With such a backdrop, Bangladesh is experiencing on average nearly 4 women, girls, and children being raped daily as rape incidents are on the rise. Social scientists, lawyers, and field-level crime investigators found that the culture of impunity, illegal use of power, political failures, lack of accountability of concerned agencies, and decay of social values are contributing to the formation of rape culture. In this terrifying manifestation of reality, even our unconscious is possessed by the fear of being raped. 

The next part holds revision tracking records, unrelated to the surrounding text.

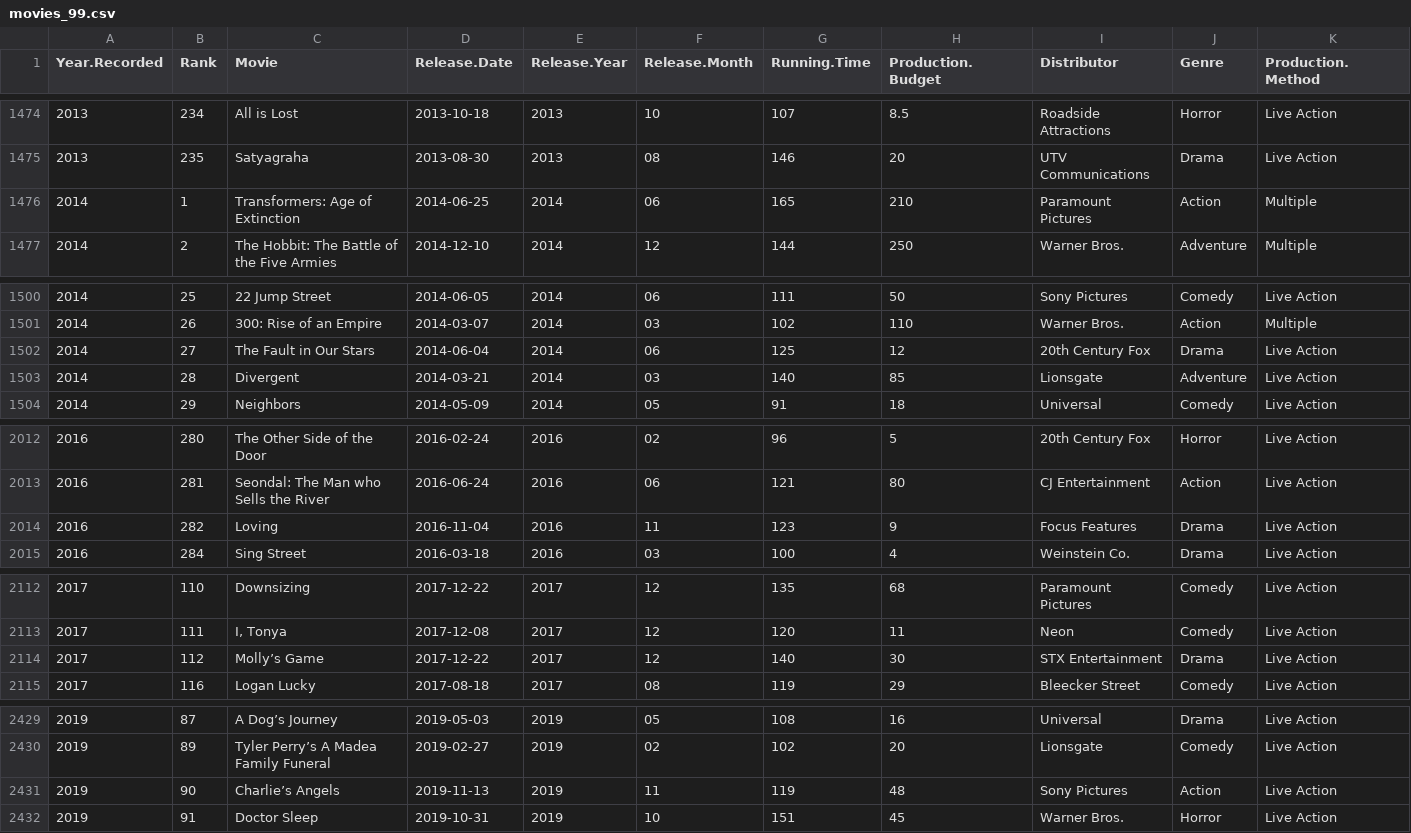
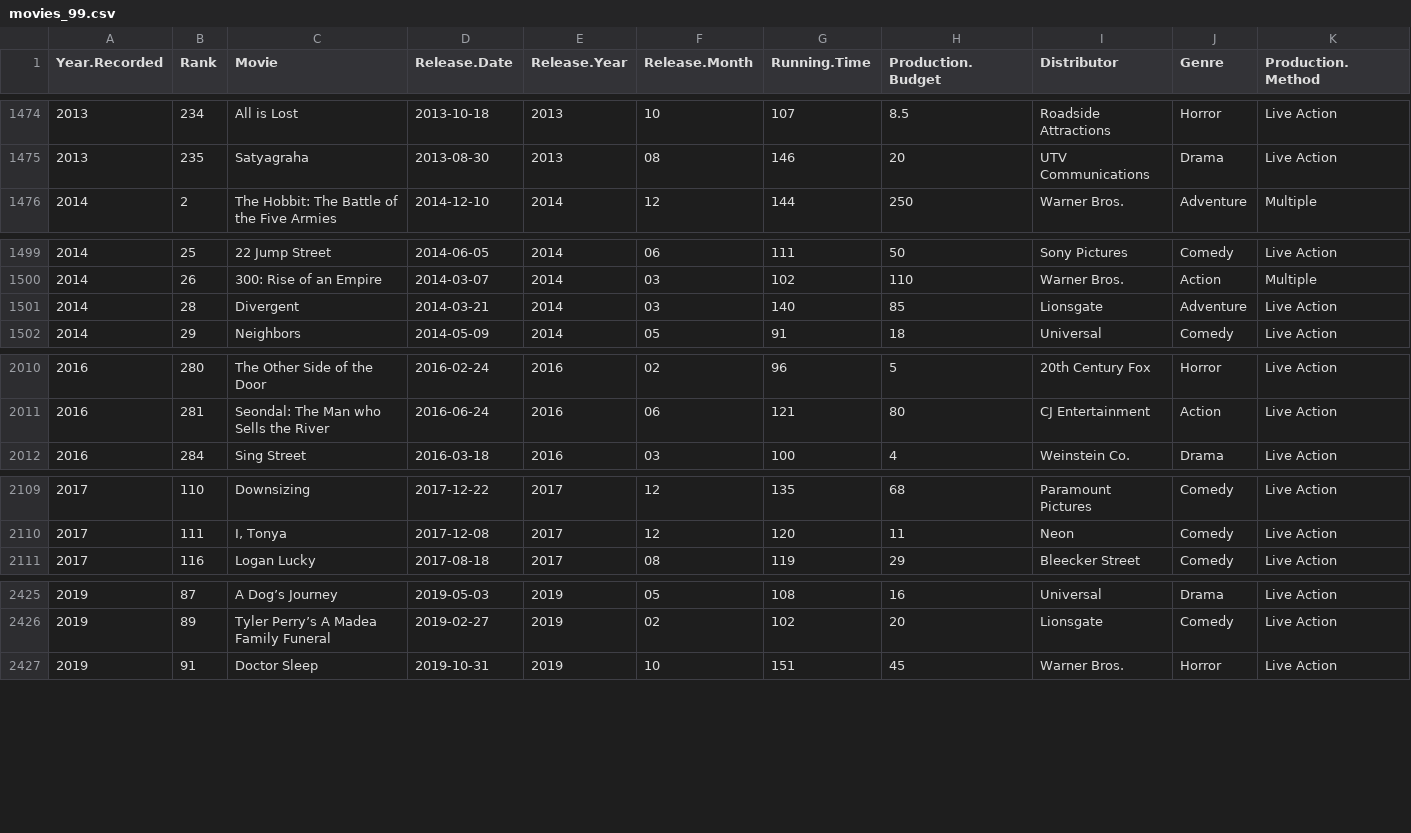
Before and after one commit to nahnhh/top-movies-2005-2025, a CSV file: movies_99.csv, drawn as a sheet; only a part is shown, gaps mark what is left out; rows hold the shown columns only; the diff covers the shown part only; the diff names each change by its address in the sheet, - before the commit and + after, or states it on an @@ line.

Commit message:
Update movies_99.csv

```diff
--- a/movies_99.csv
+++ b/movies_99.csv
-row 1476: 2014 | 1 | Transformers: Age of Extinction | 2014-06-25 | 2014 | 06 | 165 | 210 | Paramount Pictures | Action | Multiple
-row 1502: 2014 | 27 | The Fault in Our Stars | 2014-06-04 | 2014 | 06 | 125 | 12 | 20th Century Fox | Drama | Live Action
-row 2014: 2016 | 282 | Loving | 2016-11-04 | 2016 | 11 | 123 | 9 | Focus Features | Drama | Live Action
-row 2114: 2017 | 112 | Molly’s Game | 2017-12-22 | 2017 | 12 | 140 | 30 | STX Entertainment | Drama | Live Action
-row 2431: 2019 | 90 | Charlie’s Angels | 2019-11-13 | 2019 | 11 | 119 | 48 | Sony Pictures | Action | Live Action
```
Also changed, not shown: 3 removed rows elsewhere in this file.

At such an intersection, Zana (pseudonym) and I engaged in an idiosyncratic conversation named 'River Runs Violet', to form a non-violent protest opposing the root of ‘Rape Culture’ in Bangladesh that has flourished over time. Zana's empirical ideations as a rape sufferer, as well as my own quest as another woman growing up in the same milieu, have transfigured our reciprocities into a multivocal visual correspondence in which responses from each end take diverse approaches yet they synchronically visually interrogate this specific context.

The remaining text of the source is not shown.